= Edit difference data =
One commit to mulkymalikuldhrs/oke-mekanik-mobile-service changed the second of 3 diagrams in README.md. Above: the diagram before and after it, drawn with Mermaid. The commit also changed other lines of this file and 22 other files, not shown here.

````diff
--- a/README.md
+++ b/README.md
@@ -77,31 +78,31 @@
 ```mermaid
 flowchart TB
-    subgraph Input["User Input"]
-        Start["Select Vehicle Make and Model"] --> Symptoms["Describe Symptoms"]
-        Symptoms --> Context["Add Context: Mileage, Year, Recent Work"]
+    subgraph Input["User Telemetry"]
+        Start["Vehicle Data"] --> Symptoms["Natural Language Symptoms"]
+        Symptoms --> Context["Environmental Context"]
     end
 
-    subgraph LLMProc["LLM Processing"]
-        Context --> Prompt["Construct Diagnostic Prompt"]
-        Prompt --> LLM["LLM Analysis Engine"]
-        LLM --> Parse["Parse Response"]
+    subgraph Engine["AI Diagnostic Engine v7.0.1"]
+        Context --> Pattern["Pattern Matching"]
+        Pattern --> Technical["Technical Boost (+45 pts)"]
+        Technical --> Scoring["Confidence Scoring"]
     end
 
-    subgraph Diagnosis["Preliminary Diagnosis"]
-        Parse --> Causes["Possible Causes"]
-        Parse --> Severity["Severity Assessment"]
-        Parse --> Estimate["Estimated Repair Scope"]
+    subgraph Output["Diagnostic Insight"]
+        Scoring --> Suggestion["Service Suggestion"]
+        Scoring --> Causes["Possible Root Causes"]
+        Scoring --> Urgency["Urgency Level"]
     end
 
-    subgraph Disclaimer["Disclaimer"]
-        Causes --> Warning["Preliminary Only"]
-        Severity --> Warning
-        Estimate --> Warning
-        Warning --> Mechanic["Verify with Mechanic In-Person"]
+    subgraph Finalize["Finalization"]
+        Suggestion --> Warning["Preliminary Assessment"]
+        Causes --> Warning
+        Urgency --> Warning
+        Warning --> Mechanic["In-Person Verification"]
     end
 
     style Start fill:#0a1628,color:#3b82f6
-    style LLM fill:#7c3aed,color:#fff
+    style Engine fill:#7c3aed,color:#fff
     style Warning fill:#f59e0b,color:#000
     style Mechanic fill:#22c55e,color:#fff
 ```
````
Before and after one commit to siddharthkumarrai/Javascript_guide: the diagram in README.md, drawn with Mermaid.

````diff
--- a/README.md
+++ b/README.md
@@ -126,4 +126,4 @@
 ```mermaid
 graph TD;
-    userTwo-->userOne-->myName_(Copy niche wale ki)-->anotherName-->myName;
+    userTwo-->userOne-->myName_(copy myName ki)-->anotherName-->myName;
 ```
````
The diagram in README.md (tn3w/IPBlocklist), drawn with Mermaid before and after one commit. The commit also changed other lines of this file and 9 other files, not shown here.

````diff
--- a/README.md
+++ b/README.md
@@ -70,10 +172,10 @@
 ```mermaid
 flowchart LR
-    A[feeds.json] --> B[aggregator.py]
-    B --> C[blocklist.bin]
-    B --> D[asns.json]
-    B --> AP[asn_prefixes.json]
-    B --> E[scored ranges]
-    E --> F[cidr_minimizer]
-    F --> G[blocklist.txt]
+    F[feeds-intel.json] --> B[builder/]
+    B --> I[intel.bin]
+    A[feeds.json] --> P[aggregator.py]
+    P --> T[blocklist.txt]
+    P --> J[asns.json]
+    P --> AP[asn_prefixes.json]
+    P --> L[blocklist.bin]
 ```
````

= INSTRUCTIONS FOR THE TASK =
Keeping every line exactly as it is, copy all the records.

= SOLUTION BELOW =
One commit to mulkymalikuldhrs/oke-mekanik-mobile-service changed the second of 3 diagrams in README.md. Above: the diagram before and after it, drawn with Mermaid. The commit also changed other lines of this file and 22 other files, not shown here.

````diff
--- a/README.md
+++ b/README.md
@@ -77,31 +78,31 @@
 ```mermaid
 flowchart TB
-    subgraph Input["User Input"]
-        Start["Select Vehicle Make and Model"] --> Symptoms["Describe Symptoms"]
-        Symptoms --> Context["Add Context: Mileage, Year, Recent Work"]
+    subgraph Input["User Telemetry"]
+        Start["Vehicle Data"] --> Symptoms["Natural Language Symptoms"]
+        Symptoms --> Context["Environmental Context"]
     end
 
-    subgraph LLMProc["LLM Processing"]
-        Context --> Prompt["Construct Diagnostic Prompt"]
-        Prompt --> LLM["LLM Analysis Engine"]
-        LLM --> Parse["Parse Response"]
+    subgraph Engine["AI Diagnostic Engine v7.0.1"]
+        Context --> Pattern["Pattern Matching"]
+        Pattern --> Technical["Technical Boost (+45 pts)"]
+        Technical --> Scoring["Confidence Scoring"]
     end
 
-    subgraph Diagnosis["Preliminary Diagnosis"]
-        Parse --> Causes["Possible Causes"]
-        Parse --> Severity["Severity Assessment"]
-        Parse --> Estimate["Estimated Repair Scope"]
+    subgraph Output["Diagnostic Insight"]
+        Scoring --> Suggestion["Service Suggestion"]
+        Scoring --> Causes["Possible Root Causes"]
+        Scoring --> Urgency["Urgency Level"]
     end
 
-    subgraph Disclaimer["Disclaimer"]
-        Causes --> Warning["Preliminary Only"]
-        Severity --> Warning
-        Estimate --> Warning
-        Warning --> Mechanic["Verify with Mechanic In-Person"]
+    subgraph Finalize["Finalization"]
+        Suggestion --> Warning["Preliminary Assessment"]
+        Causes --> Warning
+        Urgency --> Warning
+        Warning --> Mechanic["In-Person Verification"]
     end
 
     style Start fill:#0a1628,color:#3b82f6
-    style LLM fill:#7c3aed,color:#fff
+    style Engine fill:#7c3aed,color:#fff
     style Warning fill:#f59e0b,color:#000
     style Mechanic fill:#22c55e,color:#fff
 ```
````
Before and after one commit to siddharthkumarrai/Javascript_guide: the diagram in README.md, drawn with Mermaid.

````diff
--- a/README.md
+++ b/README.md
@@ -126,4 +126,4 @@
 ```mermaid
 graph TD;
-    userTwo-->userOne-->myName_(Copy niche wale ki)-->anotherName-->myName;
+    userTwo-->userOne-->myName_(copy myName ki)-->anotherName-->myName;
 ```
````
The diagram in README.md (tn3w/IPBlocklist), drawn with Mermaid before and after one commit. The commit also changed other lines of this file and 9 other files, not shown here.

````diff
--- a/README.md
+++ b/README.md
@@ -70,10 +172,10 @@
 ```mermaid
 flowchart LR
-    A[feeds.json] --> B[aggregator.py]
-    B --> C[blocklist.bin]
-    B --> D[asns.json]
-    B --> AP[asn_prefixes.json]
-    B --> E[scored ranges]
-    E --> F[cidr_minimizer]
-    F --> G[blocklist.txt]
+    F[feeds-intel.json] --> B[builder/]
+    B --> I[intel.bin]
+    A[feeds.json] --> P[aggregator.py]
+    P --> T[blocklist.txt]
+    P --> J[asns.json]
+    P --> AP[asn_prefixes.json]
+    P --> L[blocklist.bin]
 ```
````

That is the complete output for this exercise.